The frequency of the oscillator can be determined by the following equation:
f = 1 / ( 2 * tau * ln( [1 + beta] / [1 - beta] ) )
where tau = R4 * C2 and beta = R1 / (R1 + R2)
I'm a really big fan of using Python's "Fancy Calculator" functionality so I made a super basic script to check my work and play with the variables:
#!/usr/bin/env python3 from math import log as ln R1 = 1000 R2 = 10000 R4 = 33000 C2 = 0.1e-6 tau = C2 * R4 beta = R1 / (R1 + R2) f = 1 / (2 * tau * ln((1 + beta) / (1 - beta))) print(f)
So, from the equation, our circuit should yeild a frequency of 831 Hz. I managed to get my Digilent Analog Design board up and running in Linux so I took a got a shot of the waveform output going to the speaker:
815 Hz is pretty close to the theoretical value and just so happens to be the perfect frequency for startling thieves and annoying everyone else. Substituting the datasheet's 30K resistor for R4, you can see that the equation yields a frequency of about 914 Hz which is close enough for TI to call it a 1KHz square wave oscillator. For reference, I found these equations in my copy of Sedra and Smith's Microelectronic Circuits (6E) in Chapters 17.4 and 17.5. Even though I've been out of shchool for a while, I consult that mostrous book (it's over 1400 pages!) all the time. Great resource if you can find yourself a copy.

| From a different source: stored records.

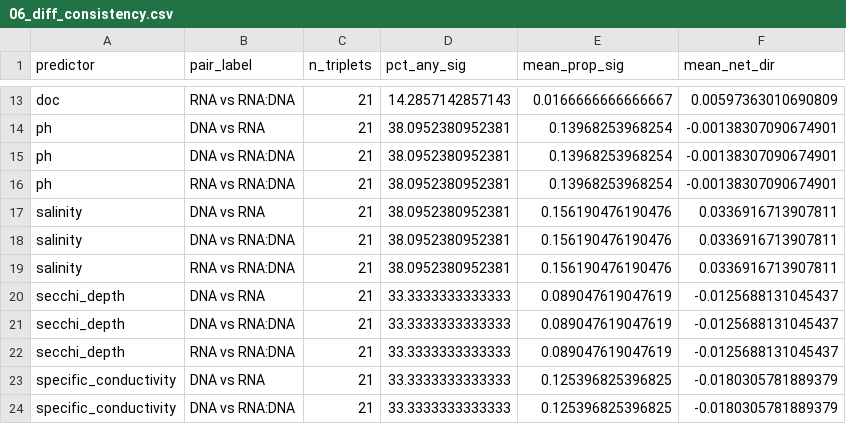
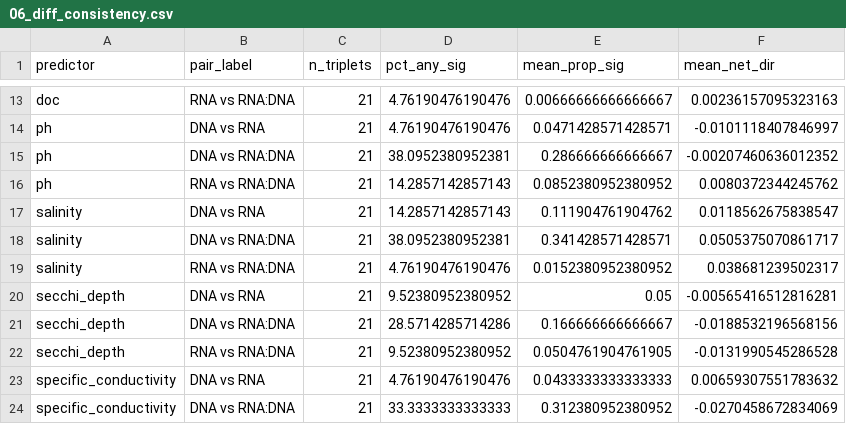
Before and after one commit to wrshoemaker/rrna_rdna, a CSV file: data/gam_results/06_diff_consistency.csv, drawn as a sheet; only a part is shown, gaps mark what is left out; the diff covers the shown part only.

```diff
--- a/data/gam_results/06_diff_consistency.csv
+++ b/data/gam_results/06_diff_consistency.csv
@@ -13,12 +13,12 @@
-"doc","RNA vs RNA:DNA",21,14.2857142857143,0.0166666666666667,0.00597363010690809
-"ph","DNA vs RNA",21,38.0952380952381,0.13968253968254,-0.00138307090674901
-"ph","DNA vs RNA:DNA",21,38.0952380952381,0.13968253968254,-0.00138307090674901
-"ph","RNA vs RNA:DNA",21,38.0952380952381,0.13968253968254,-0.00138307090674901
-"salinity","DNA vs RNA",21,38.0952380952381,0.156190476190476,0.0336916713907811
-"salinity","DNA vs RNA:DNA",21,38.0952380952381,0.156190476190476,0.0336916713907811
-"salinity","RNA vs RNA:DNA",21,38.0952380952381,0.156190476190476,0.0336916713907811
-"secchi_depth","DNA vs RNA",21,33.3333333333333,0.089047619047619,-0.0125688131045437
-"secchi_depth","DNA vs RNA:DNA",21,33.3333333333333,0.089047619047619,-0.0125688131045437
-"secchi_depth","RNA vs RNA:DNA",21,33.3333333333333,0.089047619047619,-0.0125688131045437
-"specific_conductivity","DNA vs RNA",21,33.3333333333333,0.125396825396825,-0.0180305781889379
-"specific_conductivity","DNA vs RNA:DNA",21,33.3333333333333,0.125396825396825,-0.0180305781889379
+"doc","RNA vs RNA:DNA",21,4.76190476190476,0.00666666666666667,0.00236157095323163
+"ph","DNA vs RNA",21,4.76190476190476,0.0471428571428571,-0.0101118407846997
+"ph","DNA vs RNA:DNA",21,38.0952380952381,0.286666666666667,-0.00207460636012352
+"ph","RNA vs RNA:DNA",21,14.2857142857143,0.0852380952380952,0.0080372344245762
+"salinity","DNA vs RNA",21,14.2857142857143,0.111904761904762,0.0118562675838547
+"salinity","DNA vs RNA:DNA",21,38.0952380952381,0.341428571428571,0.0505375070861717
+"salinity","RNA vs RNA:DNA",21,4.76190476190476,0.0152380952380952,0.038681239502317
+"secchi_depth","DNA vs RNA",21,9.52380952380952,0.05,-0.00565416512816281
+"secchi_depth","DNA vs RNA:DNA",21,28.5714285714286,0.166666666666667,-0.0188532196568156
+"secchi_depth","RNA vs RNA:DNA",21,9.52380952380952,0.0504761904761905,-0.0131990545286528
+"specific_conductivity","DNA vs RNA",21,4.76190476190476,0.0433333333333333,0.00659307551783632
+"specific_conductivity","DNA vs RNA:DNA",21,33.3333333333333,0.312380952380952,-0.0270458672834069
```
Also changed, not shown: 60 edited cells elsewhere in this file, data/gam_results/02_sensitivity_per_triplet.csv, data/gam_results/03_sensitivity_summary.csv, 53 other files.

The 2N3904 circuit above serves as a low-side switch for the oscillator circuit. When the switch is closed or the contacts are shorted, Vbe < 0.7V, which is the magic diode voltage for silicon. This keeps the transistor in cutoff mode, preventing the oscillator from turning on. However, when the switch is opened or contacts un-shorted, the transistor goes into saturation mode ("full on") since now the base-emitter juction is forward biased and the base-collector junction is reverse biased. In the case of the banana heist, pieces of copper tape were used to short the base pin to ground, but any sort of normally open momentary switch will do.
You can now sleep soundly, knowing your fruit is safe.
Give this project a try for yourself! Get the BOM.